Names of Early Illinois Settlers As listed in the "Pioneer History of Illinois, Containing the Discovery in 1673 and the History of the Country to the Year 1818 when the State Government Was Organized" by John Reynolds, originally published in 1852. Library of Congress Catalogue #4-8816
From Pages 424 and 425 in the Appendix: "In the "American State Papers, Public Lands," Vol. 2, pp 132-4, is a statement, dated Kaskaskia, Dec. 31, 1809 of claims founded on "Improvements" in the district of Kaskaskia, which were affirmed by the board of commissioners appointed under act of congress to take evidence of all land-claims in the Kaskaskia district, under French, Spanish or United-States grants. The commissioners were Michael Jones and E. Backus and the following appear to be the names of English or American settlers who claim under "Ancient Grants":
Among the names listed is, “Joseph Standlee “
"In the same volume, pp. 135-8, is a list of claims "founded on acts of congress granting donations of four hundred acres each to heads of families in the district of Kaskaskia," and which were confirmed by the board. Of these acts of congress, one approved March 3, 1791, gave to each "head of a family" who had cultivated or improved land in Illinois prior to and including the year 1788, the right to four hundred acres of land. Of those claiming under these acts, the following were Americans or English, Irish or Scotch, naturalized Americans:"
(no Standlee names in the list that followed that quote)
"Congress also donated "one hundred acres* of land to each militia-man enrolled and doing duty in Illinois on Aug. 1, 1790, within the district of Kaskaskia." The claims under this act were made mostly by French settlers, as they constituted the greater part of the militia force at that date.

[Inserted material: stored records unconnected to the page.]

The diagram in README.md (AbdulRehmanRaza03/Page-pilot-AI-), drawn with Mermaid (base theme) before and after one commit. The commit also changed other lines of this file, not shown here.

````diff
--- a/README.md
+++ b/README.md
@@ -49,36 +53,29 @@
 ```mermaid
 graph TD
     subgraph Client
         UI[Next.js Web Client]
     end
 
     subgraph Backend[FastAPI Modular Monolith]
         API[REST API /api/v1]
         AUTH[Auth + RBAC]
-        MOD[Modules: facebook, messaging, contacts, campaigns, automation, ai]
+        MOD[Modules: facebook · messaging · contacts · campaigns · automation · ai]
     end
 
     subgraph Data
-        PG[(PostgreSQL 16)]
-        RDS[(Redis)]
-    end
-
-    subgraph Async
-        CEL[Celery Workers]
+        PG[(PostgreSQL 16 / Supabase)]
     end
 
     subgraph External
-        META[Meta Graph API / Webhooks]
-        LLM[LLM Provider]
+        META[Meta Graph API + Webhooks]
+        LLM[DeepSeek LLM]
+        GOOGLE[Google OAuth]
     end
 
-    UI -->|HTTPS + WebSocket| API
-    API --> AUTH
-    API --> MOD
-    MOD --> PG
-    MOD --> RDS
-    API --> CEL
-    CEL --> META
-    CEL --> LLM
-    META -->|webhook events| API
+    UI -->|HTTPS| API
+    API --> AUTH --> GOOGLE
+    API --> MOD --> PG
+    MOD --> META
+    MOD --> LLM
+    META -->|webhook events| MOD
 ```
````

The following are the names of the claimants other than those of French birth or origin affirmed by the commissioners, Kaskaskia, Dec. 31, 1809 (same book, page 139-47):"
(no Standlee names in the list that followed the above quote)

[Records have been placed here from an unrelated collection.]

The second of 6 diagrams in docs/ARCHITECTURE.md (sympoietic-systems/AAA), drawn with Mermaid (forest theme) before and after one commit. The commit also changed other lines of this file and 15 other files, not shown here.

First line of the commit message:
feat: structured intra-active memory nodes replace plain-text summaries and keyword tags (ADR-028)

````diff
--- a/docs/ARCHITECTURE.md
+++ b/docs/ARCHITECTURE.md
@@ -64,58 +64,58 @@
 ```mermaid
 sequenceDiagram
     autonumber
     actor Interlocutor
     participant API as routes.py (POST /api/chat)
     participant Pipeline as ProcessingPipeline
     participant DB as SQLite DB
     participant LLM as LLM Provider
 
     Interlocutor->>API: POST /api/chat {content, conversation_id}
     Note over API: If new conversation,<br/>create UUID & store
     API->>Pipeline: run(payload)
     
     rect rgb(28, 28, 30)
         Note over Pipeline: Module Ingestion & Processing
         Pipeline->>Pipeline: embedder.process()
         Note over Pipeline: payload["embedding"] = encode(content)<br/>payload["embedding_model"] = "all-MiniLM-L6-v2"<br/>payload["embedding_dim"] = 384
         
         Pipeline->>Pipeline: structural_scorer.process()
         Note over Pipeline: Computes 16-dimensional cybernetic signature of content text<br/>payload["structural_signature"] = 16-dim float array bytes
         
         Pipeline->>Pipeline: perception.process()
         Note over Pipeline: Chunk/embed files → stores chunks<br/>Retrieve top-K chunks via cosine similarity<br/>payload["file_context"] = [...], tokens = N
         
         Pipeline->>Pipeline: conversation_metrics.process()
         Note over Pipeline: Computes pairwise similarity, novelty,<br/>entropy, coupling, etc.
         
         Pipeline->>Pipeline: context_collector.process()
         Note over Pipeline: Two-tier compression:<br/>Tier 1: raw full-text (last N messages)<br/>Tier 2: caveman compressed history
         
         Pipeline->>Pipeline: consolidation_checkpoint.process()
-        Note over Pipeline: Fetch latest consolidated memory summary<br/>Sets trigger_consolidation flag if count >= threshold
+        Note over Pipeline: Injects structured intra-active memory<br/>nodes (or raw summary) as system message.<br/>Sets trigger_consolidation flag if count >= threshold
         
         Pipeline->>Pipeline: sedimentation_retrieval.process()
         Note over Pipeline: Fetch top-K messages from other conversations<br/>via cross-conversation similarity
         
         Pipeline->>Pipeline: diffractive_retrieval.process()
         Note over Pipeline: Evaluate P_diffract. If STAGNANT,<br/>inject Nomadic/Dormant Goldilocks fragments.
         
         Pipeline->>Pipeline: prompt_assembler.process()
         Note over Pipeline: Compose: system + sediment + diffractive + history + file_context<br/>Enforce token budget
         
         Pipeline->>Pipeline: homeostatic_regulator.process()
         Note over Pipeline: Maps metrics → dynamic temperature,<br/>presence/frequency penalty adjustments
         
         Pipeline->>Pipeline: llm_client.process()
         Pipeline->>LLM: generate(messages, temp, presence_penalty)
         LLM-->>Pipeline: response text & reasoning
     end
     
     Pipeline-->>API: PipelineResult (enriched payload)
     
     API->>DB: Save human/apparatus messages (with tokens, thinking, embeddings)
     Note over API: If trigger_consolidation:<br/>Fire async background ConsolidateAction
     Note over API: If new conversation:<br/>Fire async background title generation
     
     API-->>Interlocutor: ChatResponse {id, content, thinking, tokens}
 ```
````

* The commissioners in confirming the four-hundred-acre grants deducted this hundred acres from all who received it. The militia-man of 1790 therefore received but three hundred acres of the congressional grant. (Author's note) -----------